Netflix look at King Henry V

The King

Mon Nov 4th, 2019
Netflix look at King Henry V

The battle between studios and streaming services has blurred and it is hard to know who is winning the hearts of viewers. Netflix and other streaming services have changed how production companies are developing film projects. As award season comes into full view, Netflix is releasing key films in theatres for a brief run before streaming to the world. Movies like The King and The Irishman should be in the running for various awards at the end of the year. David Michôd and Joel Edgerton’s pet project about the rise of Henry V (Timothée Chalamet) is the first of Netflix’s 2019 push to legitimise themselves to be able to produce and provide quality entertainment amongst the cinematic elites and to audiences around the globe.

Based on the actual Prince of Wales who reluctantly became King of England in 1413 after the tyrannical reign and death of his father King Henry IV (Ben Mendelsohn). The young monarch desires to bring peace to England after all of the years of war during his father’s time in the throne. His reluctant rise to power came despite his brother Thomas (Dean-Charles Chapman) being promised to supersede Henry’s birthright. During a battle in Wales, his brother dies and this paves the way for Henry to ascend to the throne.

Upon his coronation, Henry attempts to amend many of his father’s wrongs and his rule moves toward a peaceful beginning. One of the traditions that come as a new king is crowned, other monarchs send gifts to show their support and to celebrate along with the nation. King Charles VI of France sends a toy ball as a gift and a means of mocking the youth of Henry. Then when Chief Justice, William Gascoigne (Sean Harris) discovers a plot by the French to assassinate King Henry, action needs to be taken against this offence. The monarch enlists his close friend and seasoned soldier, John Falstaff (Edgerton) to lead a proactive attack on their southern neighbours. The battles that ensue will determine who he could really trust and how the history books would remember this beloved monarch.

The early 1400’s were a dark time in England’s history and David Michôd manages to successfully portray the bleakness and despair. A film that lurks in the shadows and rarely allows any light to break through to relieve the depressing nature of life. Timothée Chalamet brings a brooding intensity to this character that seems to be swallowed up by the dark backdrop of this time in history. Similar to the young king wanting to prove that he can rule, the young actor seems to be showing that he has the wherewithal to carry a film. Chalamet proves that a performer does not have to be significant in stature to become larger than life on screen.
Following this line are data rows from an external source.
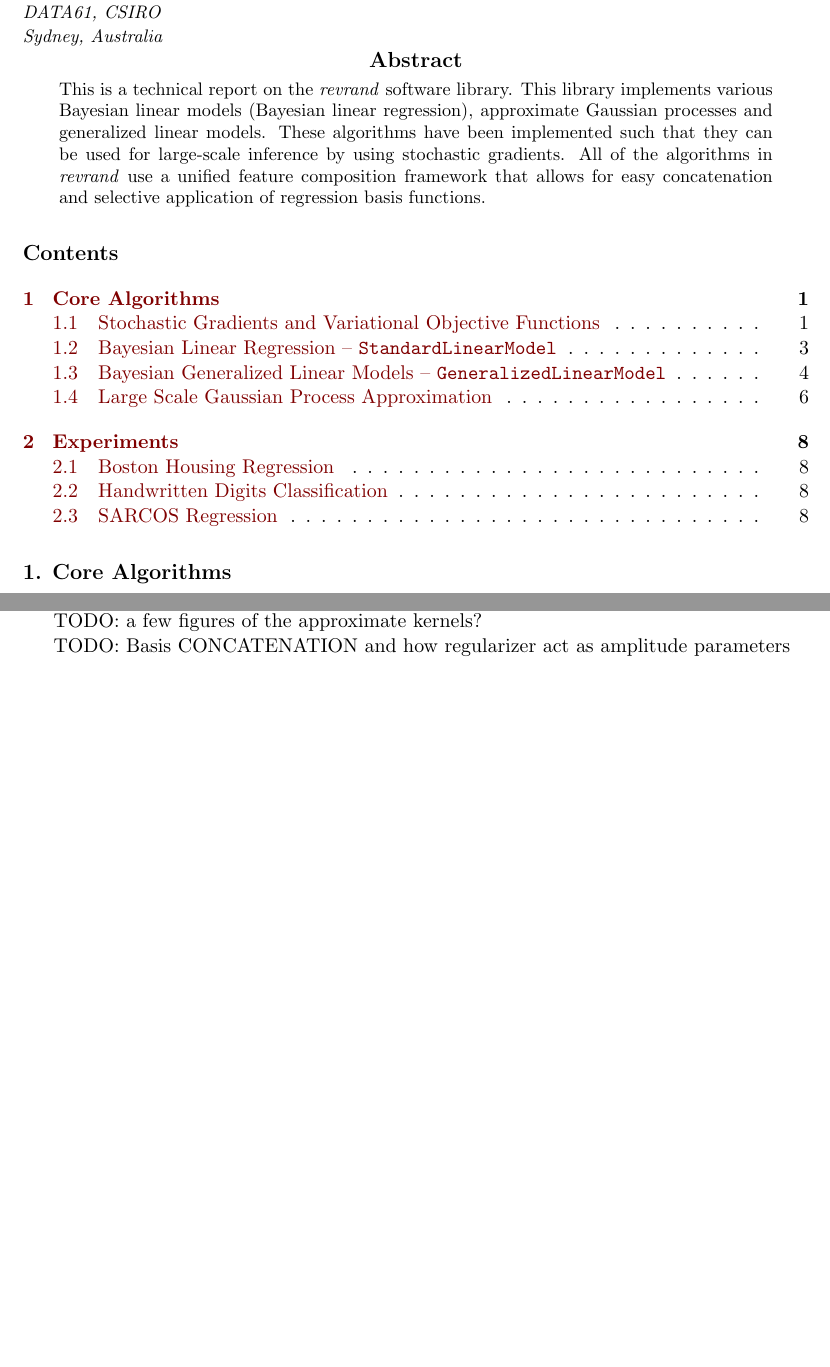
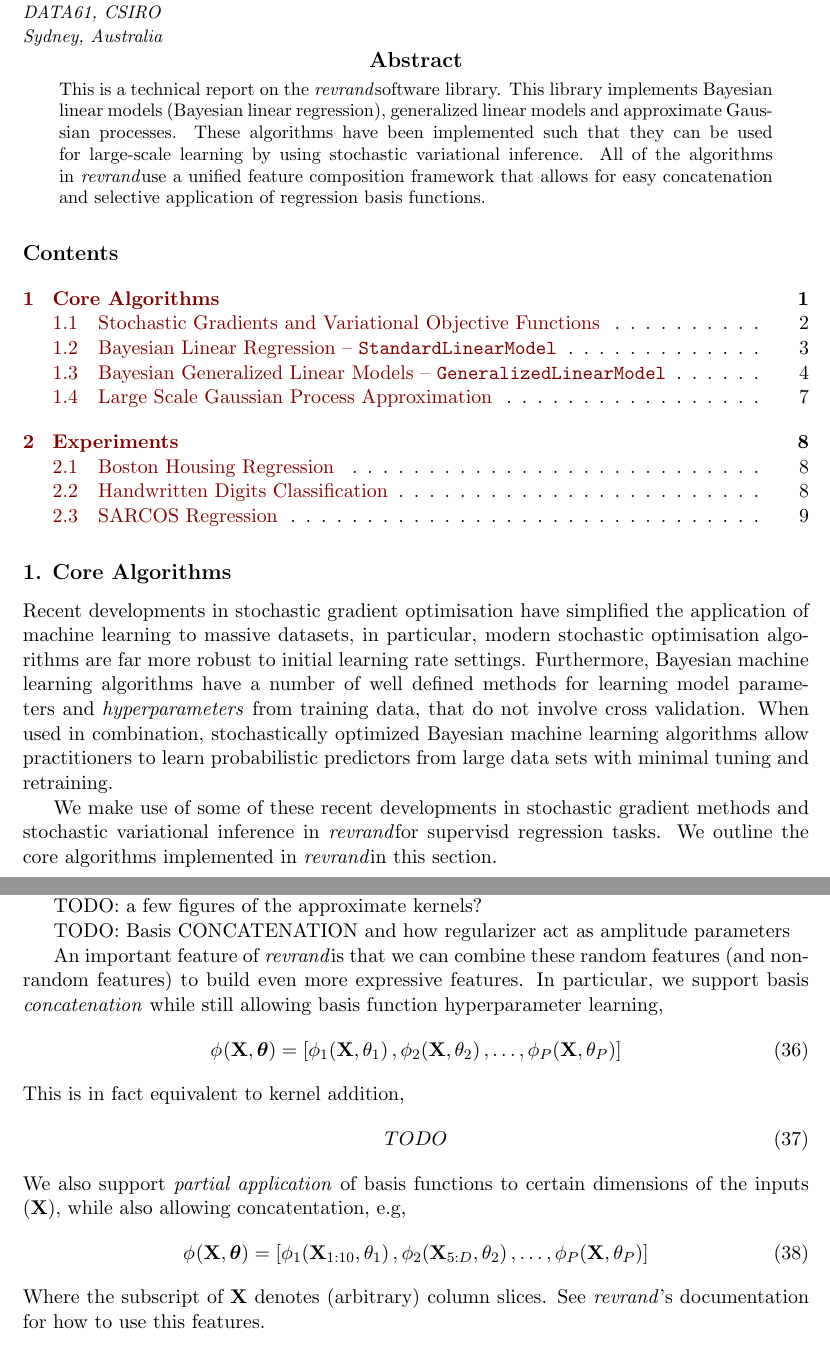
Before and after one commit to NICTA/revrand, a LaTeX paper (docs/report/report.tex, which reads docs/report/notation.tex): two parts of pages 1 and 7 of 9 before the commit and two parts of pages 1 and 8 of 9 after it, joined at a grey line, cut so that both start at the same text, the shorter picture padded with empty space. Compiled offline with pdfLaTeX.

Commit message:
reword sec 1 report
correct some documentation

begin report concatenation

sarcos 8000

reword sec 1 report

correct some documentation

begin report concatenation

sarcos 8000

```diff
--- a/docs/report/notation.tex
+++ b/docs/report/notation.tex
@@ -3,6 +3,9 @@
 \newcommand{\sbrac}[1]  {\ensuremath{\left[{#1}\right]}}
 \newcommand{\cbrac}[1]  {\ensuremath{\left\{{#1}\right\}}}
 \newcommand{\abrac}[1]  {\ensuremath{\left\langle{#1}\right\rangle}}
+
+%% Terms/Acronyms
+\newcommand{\revrand}   {\emph{revrand}}
 
 
 %% Symbols
--- a/docs/report/report.tex
+++ b/docs/report/report.tex
@@ -25,11 +25,11 @@
 % \jmlrheading{}{}{}{}{}{}
 
 % Short headings should be running head and authors last names
-\ShortHeadings{revrand Technical Report}{Steinberg, Tiao, Reid, McCalman and
+\ShortHeadings{\revrand~Technical Report}{Steinberg, Tiao, Reid, McCalman and
     O'Callaghan}
 \firstpageno{1}
 
-\title{\emph{revrand}: Technical Report}
+\title{\revrand: Technical Report}
 \author{\name Daniel Steinberg \email daniel.steinberg@data61.csiro.au \\
         \name Louis Tiao \email louis.tiao@data61.csiro.au \\
         \name Alistair Reid \email alistair.reid@data61.csiro.au \\
@@ -48,12 +48,12 @@
 % \vspace{0.3cm}
 
 \begin{abstract}
-    This is a technical report on the \emph{revrand} software library. This
-    library implements various Bayesian linear models (Bayesian linear
-    regression), approximate Gaussian processes and generalized linear models.
-    These algorithms have been implemented such that they can be used for
-    large-scale inference by using stochastic gradients. All of the algorithms
-    in \emph{revrand} use a unified feature composition framework that allows
+    This is a technical report on the \revrand software library. This
+    library implements Bayesian linear models (Bayesian linear regression),
+    generalized linear models and approximate Gaussian processes. These
+    algorithms have been implemented such that they can be used for large-scale
+    learning by using stochastic variational inference. All of the algorithms
+    in \revrand use a unified feature composition framework that allows
     for easy concatenation and selective application of regression basis
     functions.
 \end{abstract}
@@ -62,3 +62,16 @@
 
 \section{Core Algorithms}
 
+Recent developments in stochastic gradient optimisation have simplified the
+application of machine learning to massive datasets, in particular, modern
+stochastic optimisation algorithms are far more robust to initial learning rate
+settings. Furthermore, Bayesian machine learning algorithms have a number of
+well defined methods for learning model parameters and \emph{hyperparameters}
+from training data, that do not involve cross validation. When used in
+combination, stochastically optimized Bayesian machine learning algorithms
+allow practitioners to learn probabilistic predictors from large data sets with
+minimal tuning and retraining.
+
+We make use of some of these recent developments in stochastic gradient methods
+and stochastic variational inference in \revrand for supervisd regression
+tasks. We outline the core algorithms implemented in \revrand in this section.
@@ -484,6 +493,35 @@ they approximate.
 TODO: a few figures of the approximate kernels?
 
 TODO: Basis CONCATENATION and how regularizer act as amplitude parameters
+
+An important feature of \revrand is that we can combine these random features
+(and non-random features) to build even more expressive features. In
+particular, we support basis \emph{concatenation} while still allowing basis
+function hyperparameter learning,
+\begin{equation}
+    \func{\featsym}{\ins, \boldsymbol\param}{} = \sbrac{
+        \func{\featsym}{\ins, \param_1}{1},
+        \func{\featsym}{\ins, \param_2}{2},
+        \ldots,
+        \func{\featsym}{\ins, \param_P}{P}
+    }
+\end{equation}
+This is in fact equivalent to kernel addition,
+\begin{equation}
+    TODO
+\end{equation}
+We also support \emph{partial application} of basis functions to certain
+dimensions of the inputs ($\ins$), while also allowing concatentation, e.g,
+\begin{equation}
+    \func{\featsym}{\ins, \boldsymbol\param}{} = \sbrac{
+        \func{\featsym}{\ins_{1:10}, \param_1}{1},
+        \func{\featsym}{\ins_{5:D}, \param_2}{2},
+        \ldots,
+        \func{\featsym}{\ins, \param_P}{P}
+    }
+\end{equation}
+Where the subscript of $\ins$ denotes (arbitrary) column slices. See \revrand's
+documentation for how to use this features.
 
 \section{Experiments}
 
```
Also changed, not shown: docs/report/report.pdf, docs/report/report.tex (51 more changed lines), 3 other files.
The only levity within the murkiness of this era was the brief moments that included Robert Pattinson as The French Dauphin. His character mocks and provokes King Henry during the battle on French soil and despite being the antagonist, he becomes one of the most memorable roles of the film. Not to say that the all-star cast did not add value, but most are relegated to the shadows and little support for the central figure of the tale.
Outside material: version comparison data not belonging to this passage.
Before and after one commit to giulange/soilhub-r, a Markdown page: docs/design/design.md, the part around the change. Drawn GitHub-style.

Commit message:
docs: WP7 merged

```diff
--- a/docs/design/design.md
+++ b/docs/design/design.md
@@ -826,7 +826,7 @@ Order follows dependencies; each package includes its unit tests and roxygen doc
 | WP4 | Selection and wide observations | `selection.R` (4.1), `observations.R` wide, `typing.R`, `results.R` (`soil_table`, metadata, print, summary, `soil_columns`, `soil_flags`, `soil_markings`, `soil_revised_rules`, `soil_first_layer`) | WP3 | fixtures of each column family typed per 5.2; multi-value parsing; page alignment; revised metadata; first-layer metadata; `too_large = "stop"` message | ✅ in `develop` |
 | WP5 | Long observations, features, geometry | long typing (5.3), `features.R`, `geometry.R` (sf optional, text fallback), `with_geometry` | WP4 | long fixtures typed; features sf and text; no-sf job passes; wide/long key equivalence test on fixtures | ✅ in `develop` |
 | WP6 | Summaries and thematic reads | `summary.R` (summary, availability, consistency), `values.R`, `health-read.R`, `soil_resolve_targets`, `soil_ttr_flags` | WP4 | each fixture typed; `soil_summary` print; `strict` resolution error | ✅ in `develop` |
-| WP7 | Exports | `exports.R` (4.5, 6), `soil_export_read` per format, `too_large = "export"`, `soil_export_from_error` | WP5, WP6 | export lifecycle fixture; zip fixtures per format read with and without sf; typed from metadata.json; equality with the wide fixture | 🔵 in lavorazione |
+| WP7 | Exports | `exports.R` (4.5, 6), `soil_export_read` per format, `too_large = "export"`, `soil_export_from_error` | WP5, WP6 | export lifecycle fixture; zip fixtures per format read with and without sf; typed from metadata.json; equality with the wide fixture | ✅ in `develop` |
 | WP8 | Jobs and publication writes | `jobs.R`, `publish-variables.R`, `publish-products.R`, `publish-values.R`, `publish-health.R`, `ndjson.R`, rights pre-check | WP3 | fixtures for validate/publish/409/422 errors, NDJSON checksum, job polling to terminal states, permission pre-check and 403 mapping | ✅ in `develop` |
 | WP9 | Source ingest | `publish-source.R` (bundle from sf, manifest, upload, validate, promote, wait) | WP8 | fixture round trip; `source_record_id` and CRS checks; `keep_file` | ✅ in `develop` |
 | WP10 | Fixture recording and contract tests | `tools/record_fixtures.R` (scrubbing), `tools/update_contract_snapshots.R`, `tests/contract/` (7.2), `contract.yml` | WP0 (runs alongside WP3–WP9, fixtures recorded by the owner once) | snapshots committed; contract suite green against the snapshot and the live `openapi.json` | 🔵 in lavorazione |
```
This historical account provides a sombre view of the world of kings and the lonely existence for those thrust into this level of leadership. King Henry V did seem to be a man of faith and wise beyond his years, but the shifting sands of those loyal around him made it difficult to connect with any of these men. A reality that is played out in Bible accounts of David, Moses and Jesus. To find individuals that you can trust is challenging, but the value of a trusted friend and confidence is priceless.
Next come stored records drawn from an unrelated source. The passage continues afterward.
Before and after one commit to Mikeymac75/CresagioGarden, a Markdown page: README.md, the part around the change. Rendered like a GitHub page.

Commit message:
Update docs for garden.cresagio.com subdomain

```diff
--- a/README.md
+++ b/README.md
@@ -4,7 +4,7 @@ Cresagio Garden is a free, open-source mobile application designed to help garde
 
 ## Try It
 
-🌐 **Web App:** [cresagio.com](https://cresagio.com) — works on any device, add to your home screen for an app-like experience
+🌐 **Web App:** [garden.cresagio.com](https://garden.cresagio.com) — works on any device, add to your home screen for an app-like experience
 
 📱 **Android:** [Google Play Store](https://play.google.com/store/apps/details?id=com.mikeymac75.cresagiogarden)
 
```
Greater love has no one than this, that he lay down his life for his friends. - John 15:13

Netflix manages to lift their game and deliver a quality film that should receive awards consideration for key figures within the cast and for those behind the camera. The King is a murky and depressing journey into the past, but a tale that captures the era. Proving that cleanliness standards may have changed, but that the heart of man is still desperately wicked and in need of the true King.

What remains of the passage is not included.